Catalogs I love are the ones with the links are on the right.  I have ordered from them all and been happy with their selection and how well the plants did.  They are all reputable seed companies that have a good selection of organic and heirlooms.

If you are a beginner, start with the a kitchen herb garden Start a kitchen herb garden! and a tomato plant or two Tomatoes 101, everything you need to know to grow great tomatoes.  

The biggest mistake new gardeners make is starting with too much and it becomes overwhelming instead of relaxing and fun.  If you have a small space or just want a small garden, here are some tips  How to decide what to plant for small spaces?

When do edibles start growing again?

Sunday, January 12, 2020

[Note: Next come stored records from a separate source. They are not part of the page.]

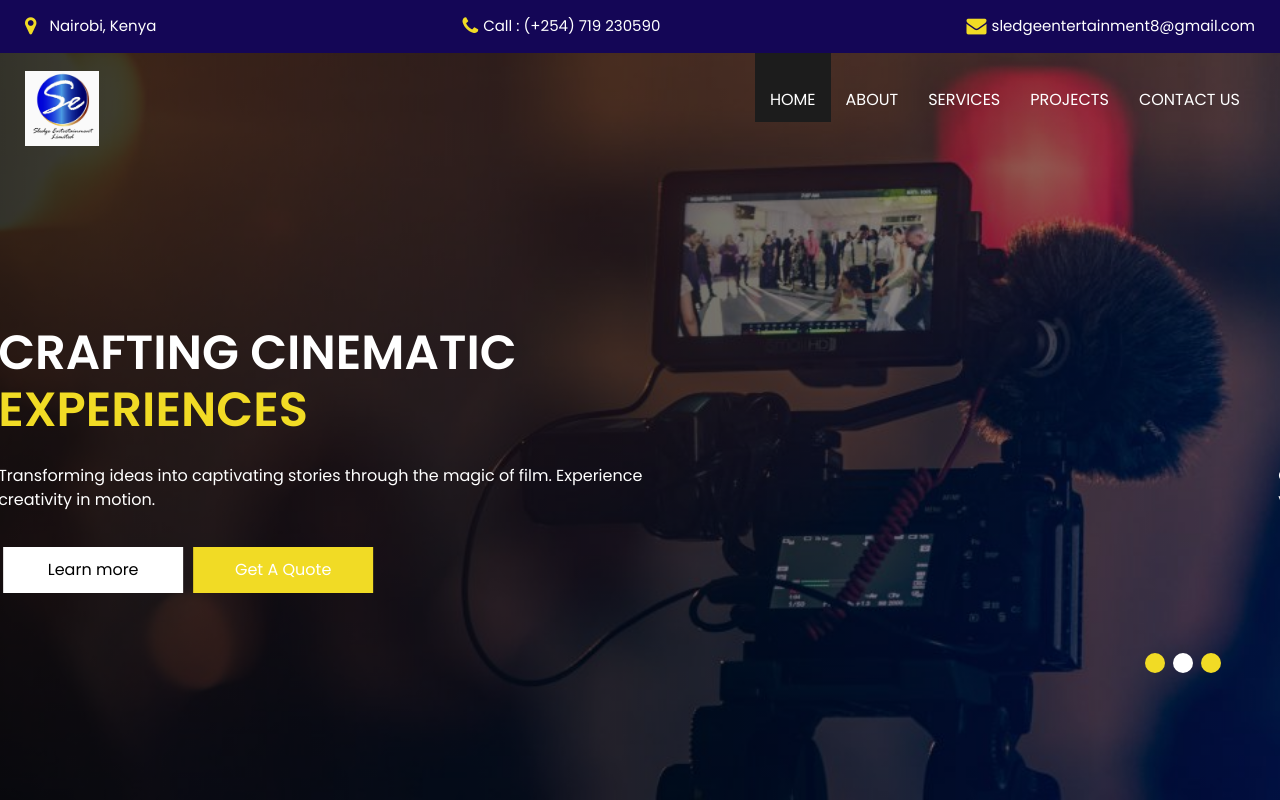
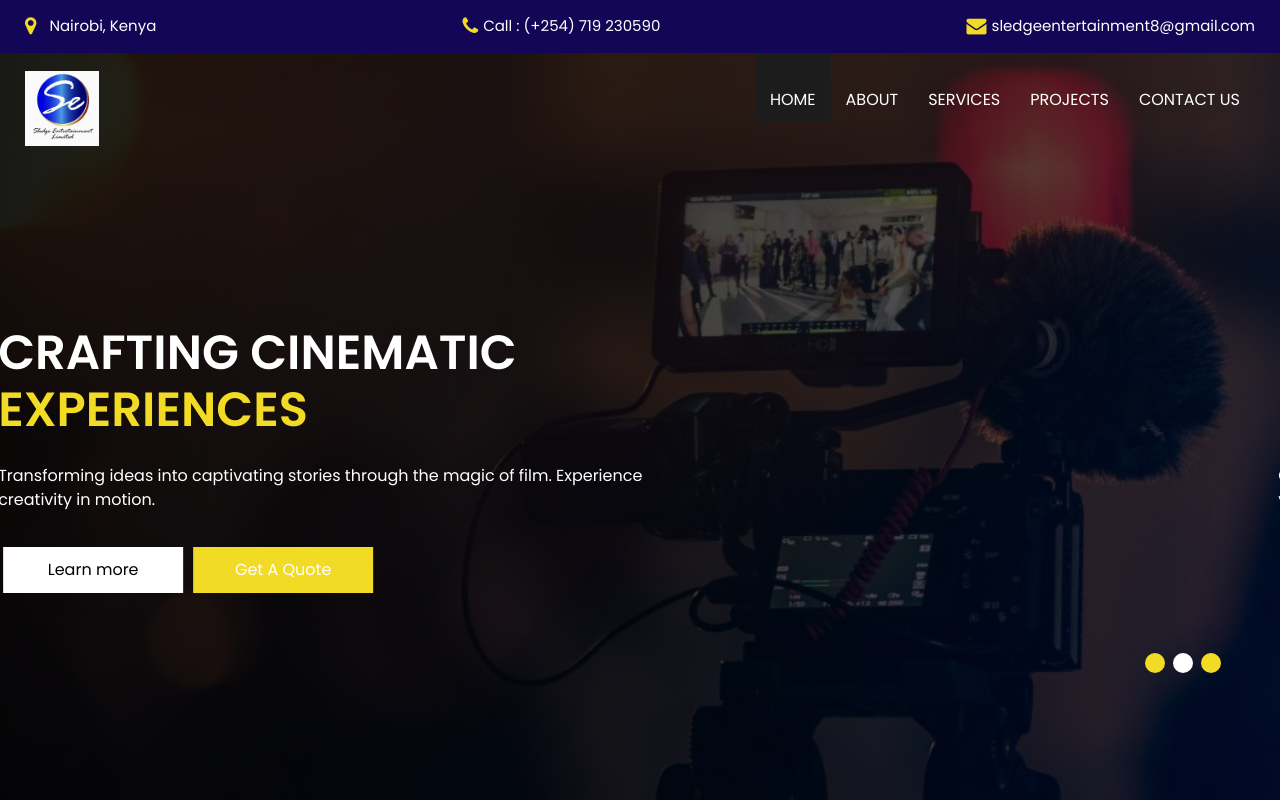
Before and after one commit to CodeDroid999/sledge-entertainment, a plain HTML site: page public-html/index.html in a window 1280 px wide. Shown: the top 800 px of the page. Drawn offline with Linux system fonts and the light colour scheme.

Commit message:
change slider background

```diff
--- a/public-html/css/style.css
+++ b/public-html/css/style.css
@@ -109,7 +109,6 @@ body {
   min-width: 100%;
   min-height: 100%;
 }
-
 .hero_bg_box::before {
   content: "";
   position: absolute;
@@ -117,9 +116,10 @@ body {
   left: 0;
   width: 100%;
   height: 100%;
-  background: -webkit-gradient(linear, left top, right top, from(rgba(0, 0, 0, 0.8)), to(rgba(0, 0, 0, 0.35)));
-  background: linear-gradient(to right, rgba(0, 0, 0, 0.8), rgba(0, 0, 0, 0.35));
+  background: -webkit-gradient(linear, left top, right top, from(rgba(0, 0, 0, 0.9)), to(rgba(0, 0, 0, 0.6))); /* Adjust opacity values here */
+  background: linear-gradient(to right, rgba(0, 0, 0, 0.9), rgba(0, 0, 0, 0.6)); /* Adjust opacity values here */
 }
+
 
 .sub_page .hero_area {
   min-height: auto;
```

If you have noticed that plants stop growing in the winter, whether indoors or out, you would be right.  It is not just the temperatures that affect this slow down.  It is the amount of sunlight.

Basically, plants go dormant when receiving less than 10 hours of daylight.  For my latitude, this is from November 22-January 19.  You can look on this site to see when your daylight hits 10 hours.  daylight calendar

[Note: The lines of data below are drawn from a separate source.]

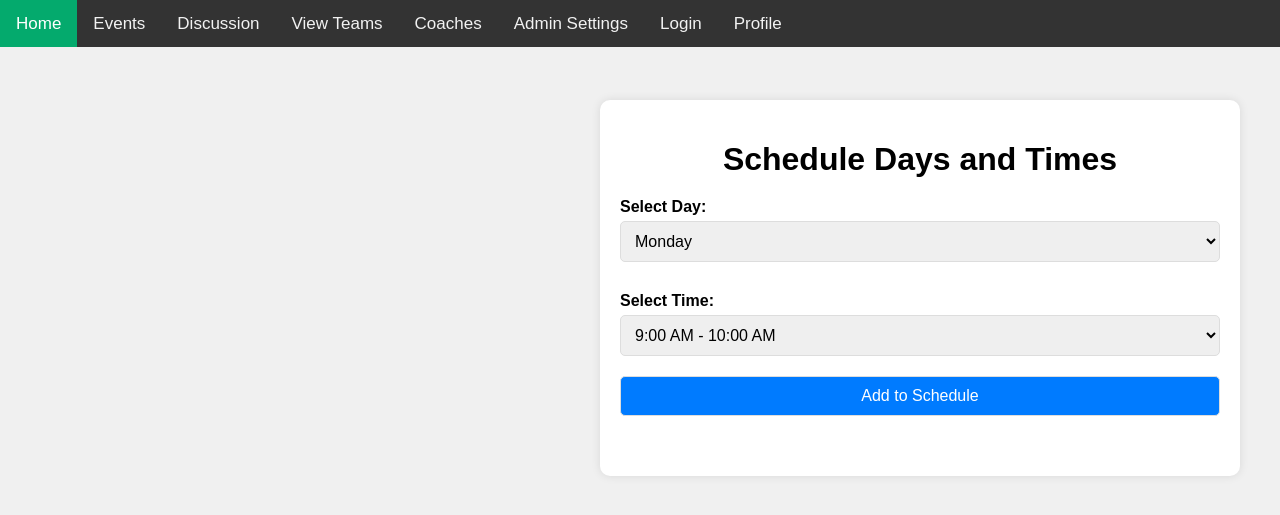
After one commit to AZubair-Iron/csc340-prototype, a Spring Boot app: page /coach/schedule_time.html in a window 1280 px wide; the page is wider, and only the part inside the window is pictured. The commit adds this page. Shown: the top 515 px of that part. Run offline with Spring Boot 4, Linux system fonts and the light colour scheme.

Commit message:
Fixed Nav bar, added new page, and tweaked an old page.

```diff
--- /dev/null
+++ b/src/main/resources/static/coach/schedule_time.html
@@ -0,0 +1,142 @@
+<!DOCTYPE html>
+<html lang="en">
+<head>
+    <meta charset="UTF-8">
+    <meta name="viewport" content="width=device-width, initial-scale=1.0">
+    <link rel="stylesheet" href="../css/global.css">
+    <title>Schedule Days and Times</title>
+    <style>
+        body {
+            font-family: Arial, sans-serif;
+            margin: 0;
+            background-color: #f0f0f0;
+        }
+        .container {
+            max-width: 600px;
+            margin-top: 100px;
+            margin-left: 600px;
+            background-color: #fff;
+            padding: 20px;
+            border-radius: 10px;
+            box-shadow: 0 0 10px rgba(0, 0, 0, 0.1);
+        }
+        h1 {
+            text-align: center;
+            margin-bottom: 20px;
+        }
+        label {
+            display: block;
+            margin: 10px 0 5px;
+            font-weight: bold;
+        }
+        select, button {
+            width: 100%;
+            padding: 10px;
+            font-size: 16px;
+            margin-bottom: 20px;
+            border: 1px solid #ddd;
+            border-radius: 5px;
+        }
+        button {
+            background-color: #007bff;
+            color: white;
+            cursor: pointer;
+        }
+        button:hover {
+            background-color: #0056b3;
+        }
+        .schedule-list {
+            margin-top: 20px;
+        }
+        .schedule-item {
+            background-color: #e9ecef;
+            padding: 10px;
+            margin-bottom: 10px;
+            border-radius: 5px;
+            display: flex;
+            justify-content: space-between;
+            align-items: center;
+        }
+        .remove-btn {
+            background-color: #dc3545;
+            color: white;
+            border: none;
+            padding: 5px 10px;
+            cursor: pointer;
+            border-radius: 5px;
+        }
+        .remove-btn:hover {
+            background-color: #c82333;
+        }
+    </style>
+</head>
+<body>
+<div class="topnav">
+    <a class="active" href="../homepage.html">Home</a>
+    <a href="../calendar.html">Events</a>
+    <a href="../discussion_hub.html">Discussion</a>
+    <a href="../teams.html">View Teams</a>
+    <a href="../coach_hub.html">Coaches</a>
+    <a href="../adminsettings.html">Admin Settings</a>
+    <a href="../login_register.html"> Login </a>
+    <a href="../profile.html">Profile</a>
+</div>
+<div class="container">
+    <h1>Schedule Days and Times</h1>
+    <label for="day">Select Day:</label>
+    <select id="day">
+        <option value="Monday">Monday</option>
+        <option value="Tuesday">Tuesday</option>
+        <option value="Wednesday">Wednesday</option>
+        <option value="Thursday">Thursday</option>
+        <option value="Friday">Friday</option>
+        <option value="Saturday">Saturday</option>
+        <option value="Sunday">Sunday</option>
+    </select>
+
+    <label for="time">Select Time:</label>
+    <select id="time">
+        <option value="9:00 AM - 10:00 AM">9:00 AM - 10:00 AM</option>
+        <option value="10:00 AM - 11:00 AM">10:00 AM - 11:00 AM</option>
+        <option value="11:00 AM - 12:00 PM">11:00 AM - 12:00 PM</option>
+        <option value="1:00 PM - 2:00 PM">1:00 PM - 2:00 PM</option>
+        <option value="2:00 PM - 3:00 PM">2:00 PM - 3:00 PM</option>
+        <option value="3:00 PM - 4:00 PM">3:00 PM - 4:00 PM</option>
+    </select>
+
+    <button onclick="scheduleTime()">Add to Schedule</button>
+
+    <div class="schedule-list" id="schedule-list">
+        <!-- Scheduled times will appear here -->
+    </div>
+</div>
+
+<script>
+    function scheduleTime() {
+        const day = document.getElementById('day').value;
+        const time = document.getElementById('time').value;
+
+        if (day && time) {
+            const scheduleList = document.getElementById('schedule-list');
+
+            // Create a new schedule item
+            const scheduleItem = document.createElement('div');
+            scheduleItem.className = 'schedule-item';
+            scheduleItem.innerHTML = `
+                <span>${day} - ${time}</span>
+                <button class="remove-btn" onclick="removeSchedule(this)">Remove</button>
+            `;
+
+            // Append the new schedule item
+            scheduleList.appendChild(scheduleItem);
+        }
+    }
+
+    function removeSchedule(button) {
+        const scheduleItem = button.parentElement;
+        scheduleItem.remove();
+    }
+</script>
+
+</body>
+</html>
--- a/src/main/resources/static/coach_hub.html
+++ b/src/main/resources/static/coach_hub.html
@@ -9,9 +9,10 @@
 
         /* Coach Section */
         .coach-section {
+			margin-top: 20px;
+			margin-left: 500px;
             padding: 20px;
             max-width: 800px;
-            margin: auto;
             background-color: #fff;
             border-radius: 8px;
             box-shadow: 0 0 10px rgba(0, 0, 0, 0.1);
@@ -156,7 +157,7 @@
             </div>
             <h4> Looking for a meeting? </h4>
             <div class="schedule-section">
-                <button class="coach-button">Schedule</button>
+                <button class="coach-button" onclick="location.href='coach/schedule_time.html'">Schedule</button>
                 <button class="coach-button">Contact Coach</button>
             </div>
 		</div>
```
Also changed, not shown: src/main/resources/static/coach/become_coach.html (+18 -11 lines).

When planting in the fall for winter crops, you need to plan that they are at full, harvestable size by November 22nd.  They will remain this size until the end of January, when they begin regrowing.  edible winter garden

Growth starts back up at the end of January, for indoor and outdoor plants.  The lettuce, chard, sorrel, cabbage, kale, celery, and herbs that have overwintered will start growing with vigor again after this time with clear days and warmer temperatures.  Start your edible spring garden now

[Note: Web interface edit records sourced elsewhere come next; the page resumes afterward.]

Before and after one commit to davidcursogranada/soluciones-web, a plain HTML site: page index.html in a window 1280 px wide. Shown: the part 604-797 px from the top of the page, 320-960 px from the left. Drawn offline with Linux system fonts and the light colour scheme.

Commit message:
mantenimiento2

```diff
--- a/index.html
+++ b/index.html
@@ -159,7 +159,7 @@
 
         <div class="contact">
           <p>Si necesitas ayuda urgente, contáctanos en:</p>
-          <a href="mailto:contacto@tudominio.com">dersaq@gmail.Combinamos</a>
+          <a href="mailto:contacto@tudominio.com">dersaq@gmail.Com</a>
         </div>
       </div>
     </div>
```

You can scatter sow seeds now of cold hardy crops and they will be primed for the longer days.  It is surprising to see the little greens popping their heads out in February.  

End of January is also when you start indoor seeds for a jump on spring and summer harvests.  January is indoor seed starting time! Here is a s...

The force of life is amazing!

Sunday, January 5, 2020

Growing corn

Sunday, January 5, 2020

Scientists believe corn was developed about 10,000 years ago in central Mexico.  It was called maize and still is today.  Maize spread throughout the Americas 2500 years ago.  Native Americans were growing maize well before European colonists arrived.  Original plants produced one small seed head per plant.  By the time European immigrants arrived, maize had the larger ears we are familiar with today and many varieties and colors.

There are about 3 different of edible corn-sweet corn, ornamental Indian corn that can be used ornamentally, as popcorn or ground into corn flour, and dent corn which is used to feed animals and make the corn meal you get in grocery stores.  Corn plants grow to 6-7 feet tall and produce 2 ears per plant in 10-12 weeks.  They are considered a warm season crop and are sown by seed in mid spring.  Plant 2-3 weeks apart and you can get a harvest from midsummer to early fall.

Corn cross pollinates with other corn varieties so planting one type is best or separate different varieties by 250 feet.  Otherwise, you will get corn heads that are a combo of the parents.  Plant in soil that is fertile and at least 60 degrees Fahrenheit, 1-2" deep, in full sun.  Fertilize at planting, at 8" tall and again when the plants are 18" tall.  Since corn grows so tall, it needs lots of nutrition.

Days to harvest varies by cultivars.  For sweet corn, it can be as quick as 62 days to as long as 105 days.  For popping and flour corn, it is between 75 to 120 days.

Harvest sweet corn the ears when the silks turn brown and dries up.  A kernel should spurt milky juice when ripe.  If not eating immediately, store in the refrigerator with the husks intact.  For popcorn, harvest after the stalks turn brown.  Pull husks down or off and hang dry until completely dry.

Sweet corn starts turning its sugars to starch the moment it is picked.  The sweetest corn is the one that is picked and thrown directly into the pot for cooking!